Kaminsky is a throwback, who merits inclusion on these pages because of his detectives: Toby Peters investigates film stars good and bad in Kaminsky's most famous series (24 books), and his Inspector Inspector Porfiry Petrovich Rostnikov is a Moscow police inspector in a second 16-book series that covered almost 30 years.
Born in Chicago in 1934, Kaminsky said that he spent his adolescence immersed in pulp fiction and Hollywood cinema. He earned a B.S. in journalism and an M.A. in English from the University of Illinois, which he attended on a soccer scholarship. After time in the army, Kaminsky wrote film criticism and biographies of the great actors and directors of Hollywood’s golden age.
He earned a Ph.D. in film studies from Northwestern University in 1972, writing his dissertation about director Don Siegel. In 1977, when a planned biography of Charlton Heston fell through, he wrote his first Toby Peters novel, Bullet For A Star. He taught film studies at Northwestern for 16 years, and then at Florida State for six years.

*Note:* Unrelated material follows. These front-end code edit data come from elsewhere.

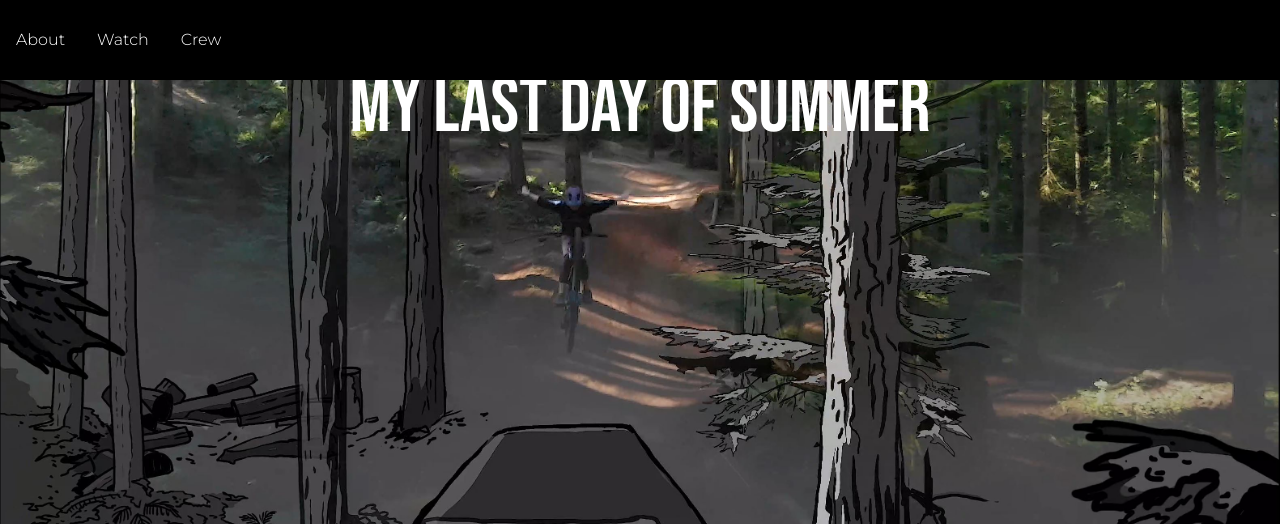
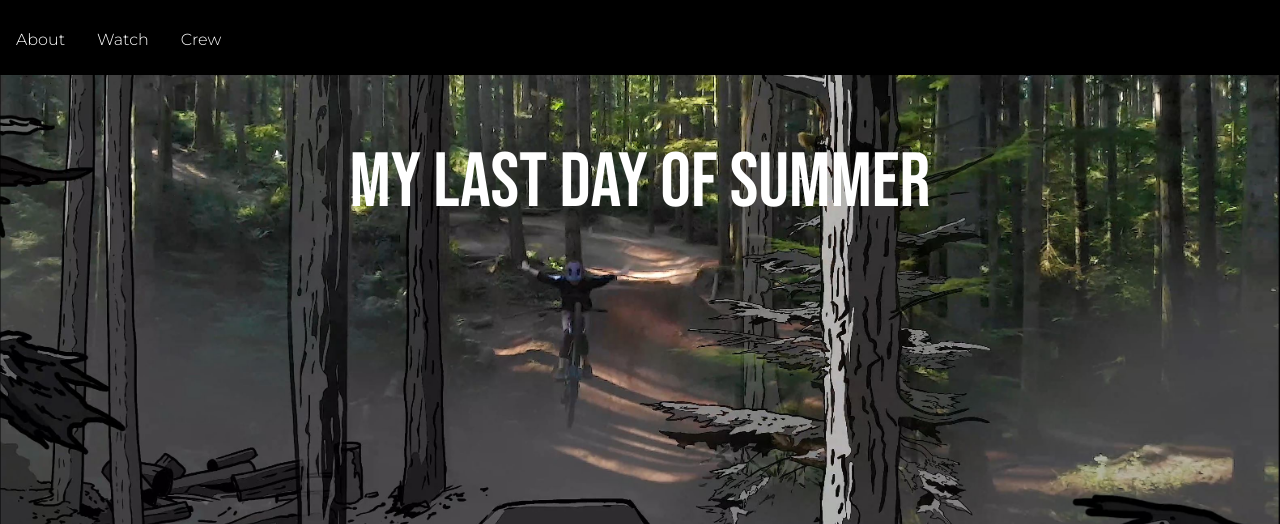
Before and after one commit to andreasandpiper/lastdayofsummerfilmsite, a Jekyll site: the page built from index.markdown, in a window 1280 px wide and 1400 px high. Shown: the top 524 px of the window. Built offline with Jekyll 4.4.1, drawn with Linux system fonts in a browser that asks for light colours; some of the changed text lies outside the part shown; grey boxes are pictures that could not be loaded.

Commit message:
add new bio images, fix mobile css and nav

```diff
--- a/_config.yml
+++ b/_config.yml
@@ -18,11 +18,11 @@
 # You can create any custom variable you would like, and they will be accessible
 # in the templates via {{ site.myvariable }}.
 
-title: Last Day of Summer Film
+title: My Last Day of Summer
 email: andrea.wayte@gmail.com
-description: Static webpage to promote the film 'Last Day of Summer'
+description: "" #
 baseurl: "/" # the subpath of your site, e.g. /blog
-url: "https://film.sketchytrails.com"
+url: "film.sketchytrails.com"
 
 # Build settings
 plugins:
--- a/_includes/header.html
+++ b/_includes/header.html
@@ -1,4 +1,4 @@
-<div class="row home text-center no-gutters">
+<div id="header" class="row home text-center no-gutters">
   <div class="col-sm-12 main-img">
     <img src="/assets/main.jpg" />
     <div>My Last Day of Summer</div>
--- a/_includes/pages/about.html
+++ b/_includes/pages/about.html
@@ -1,5 +1,5 @@
 <div id="about" class="row no-gutters">
-  <div class="story col-md-8 offset-md-3 col-sm-12">
+  <div class="story col-lg-8 offset-lg-3 col-md-12">
     <div>
       <img src="/assets/poster.jpg" />
     </div>
--- a/_includes/pages/crew.html
+++ b/_includes/pages/crew.html
@@ -90,7 +91,8 @@
         <img src="/assets/julia.png" class="img-fluid" alt="Julia the rider" />
       </div>
       <div class="col-lg-6 col-md-12">
-        <h3>Julia Lofqvist Traum / rider @shredulia</h3>
+        <h3>Julia Lofqvist Traum / rider</h3>
+        <h4>@shredulia</h4>
         <p>
           Julia started riding bikes when she was about 4, she's age 13 during
           film production. Started going to Duthie Hill quite a bit when she was
--- a/assets/main.scss
+++ b/assets/main.scss
@@ -35,6 +35,7 @@
   background-color: #000000;
   padding-top: 20px;
   padding-bottom: 20px;
+  height: 75px;
   a {
     color: #ffffff;
     text-decortation: none;
@@ -45,6 +46,8 @@
   }
 }
 
+#header {
+  margin-top: 75px;
   .main-img {
     position: relative;
     img {
@@ -59,6 +62,7 @@
       left: 50%;
       transform: translate(-50%, -50%);
       animation: fadeIn ease 5s;
+    }
   }
 }
 
```
Also changed, not shown: other parts of _includes/pages/crew.html (+5 -4 lines), assets/kristinafnl.jpg (added), assets/lukefnl.jpg (added). Lines whose indentation alone changed are shown as unchanged.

His detective, Kaminsky said, was the anti-Phillip Marlowe, somewhat shabby but gentle, polite and reflective even when his cases were not. A stickler for historic detail, Kaminsly's series in both Hollywood and Moscow were praised for their period accuracy down to the smallest details.
He was a president of the Mystery Writers of American and cited as a source of inspiration by fellow-Chicagoan Sara Paretsky, who dedicated her first novel to him. His most famous novels were Bullet for a Star, which introduced Toby Peters, whose client was Errol Flynn; “To Catch a Spy, which featured Cary Grant; and Mildred Pierced, in which a woman is shot with a crossbow, and only Joan Crawford can save her innocent husband from wrongful conviction.
This kind of intertextual play highlighted Kaminsky's novels. "Toby Peters" is a combination of his first two childrens' names. In the Rostnikov series, the detective is a covert fan of Ed McBain mysteries. In The Melting Clock (1991), Toby Peters works for Salvador Dali, who remarks that “Very few people know who I am, and I am not one of them.”
Kaminsky also wrote for television and film. He died of hepititus while waiting for a liver transplant.